While having an informal conversation with a few WDs recently, the topic of gas prices came up. That’s not unusual, as everyone in the industry is attempting to speculate how the price of gas will impact vehicle owners’ wallets, and subsequently their decisions on whether or not they’ll be able to afford needed repairs and/or have routine maintenance done to their vehicles. But, what was unusual about this conversation is that it centered on the impact gas prices were having on WD and store operation delivery services, and how it might just be cheaper to have customers come and pick up their parts for free, rather than absorb the cost of delivering those same parts! That is radical rhetoric of course, and lots of laughs followed. But, there’s a hint of truth in that scenario, if not for all parts, at least for those under $5.

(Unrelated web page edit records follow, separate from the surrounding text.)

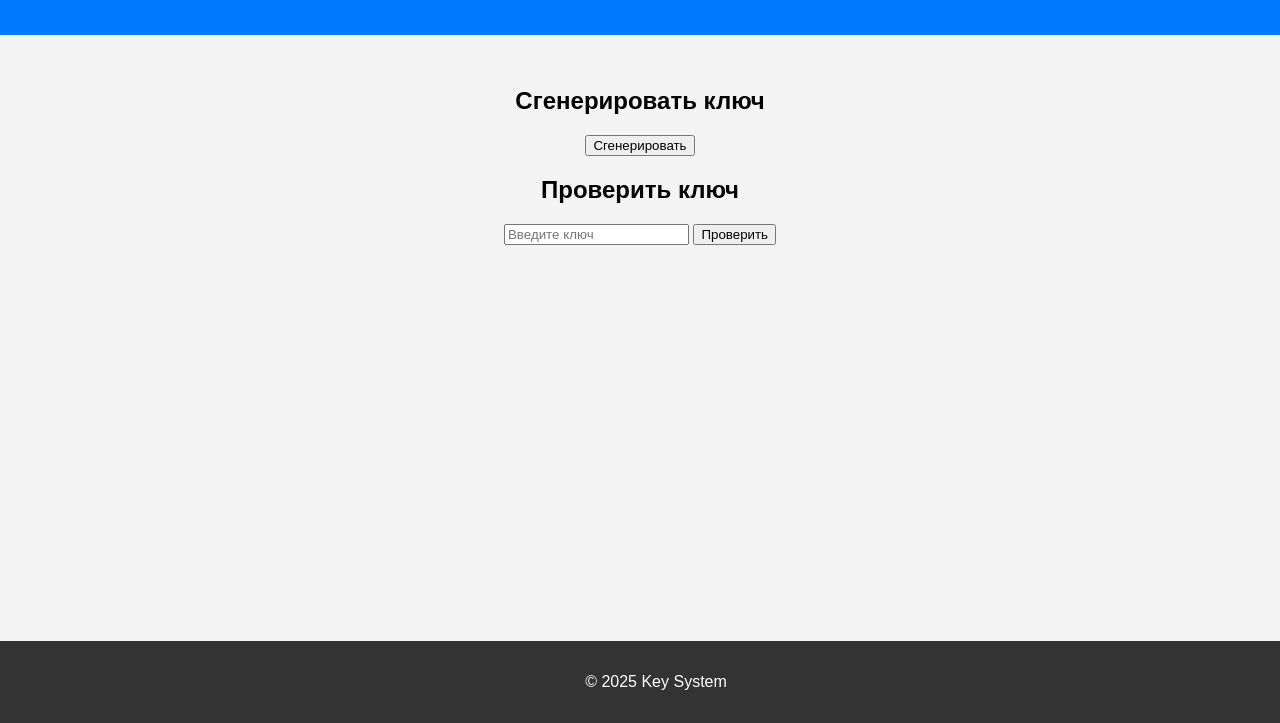
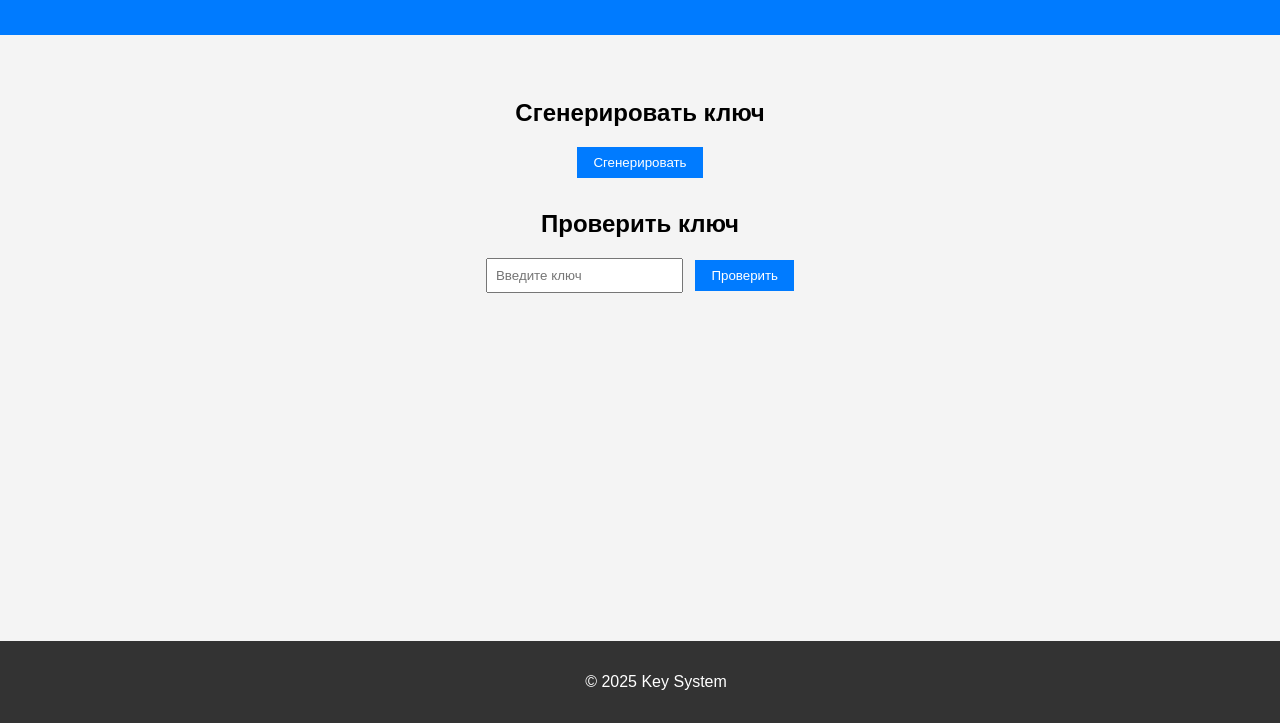
Before and after one commit to ScriptJamom/test, a plain HTML site: page index.html in a window 1280 px wide. Shown: the part 77-800 px from the top of the page. Drawn offline with Linux system fonts and the light colour scheme.

Commit message:
Update styles.css

```diff
--- a/styles.css
+++ b/styles.css
@@ -13,6 +13,23 @@ header {
 main {
   padding: 2rem;
 }
+section {
+  margin: 2rem 0;
+}
+input {
+  padding: 0.5rem;
+  margin-right: 0.5rem;
+}
+button {
+  padding: 0.5rem 1rem;
+  background-color: #007bff;
+  color: white;
+  border: none;
+  cursor: pointer;
+}
+button:hover {
+  background-color: #0056b3;
+}
 footer {
   background-color: #333;
   color: white;
```
Lines whose indentation alone changed are shown as unchanged.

So, what impact is the price of gas having on your ability to profitably deliver parts? Have you calculated it? The harder question is, have you passed that cost on, in some way, to the customers that you provide this service for? Most likely, you haven’t. Thus, the price of gas has the potential to negatively impact your business in more ways than one, and that’s not good for business. Of course, the common excuse for not charging for delivery service, or even a temporary surcharge for delivery service to help offset your increased fuel costs, will be, “I can’t do it because my customers won’t accept it, and my competition will take that business from me.” But, I believe that, as a result of the high price of gas, our industry is staring at a very unique opportunity right now to reverse a negative (from a store operations standpoint) customer expectation and put an end to “free” delivery service.
It’s been said that we are the only service industry that doesn’t charge for delivery of products. I haven’t researched that to the ‘enth degree, but I know from a consumer standpoint that it’s very rare to have anything delivered to my home at no charge. If delivery is “free,” it’s usually part of a package deal, or offered as some incentive to buy. In this way, consumers are made keenly aware that there’s a price to pay for delivery service. We’re left with the impression that, by having it delivered at no charge we’ve received a very nice benefit. That’s significantly different than expecting to have something delivered for free, and not appreciating it because it’s a common practice. As a consumer, I don’t expect to have home delivery of anything from furniture to pizza at no charge. I assume there is some fee involved with the service.
I may be able to negotiate the fee away, but I know there is a fee associated with the delivery service nonetheless. Some of you may already be incorporating these practices into your delivery service process (i.e., showing delivery charges but not invoicing them, or offering the service for free if a minimum order requirement is met, or raising the price of your products to compensate for the cost of delivery). If so, kudos to you.
However, the critical difference between what we do as an industry and what other industries do is, we’ve set the precedent with our customers to expect free delivery. That’s a bad precedent because it’s on top of other costly and time-consuming services like identifying the correct, hard-to-find, application specific, critical parts and getting them delivered within 30 minutes or less. We’ve established the customer’s expectations, and they are high! Once precedents are set, there are rarely any opportunities to reverse them. Yet, with the cost of gas so high, we have before us just such an opportunity. Will we seize it? Or, will we some day find ourselves closing up shop, and blaming it on the cost of fuel?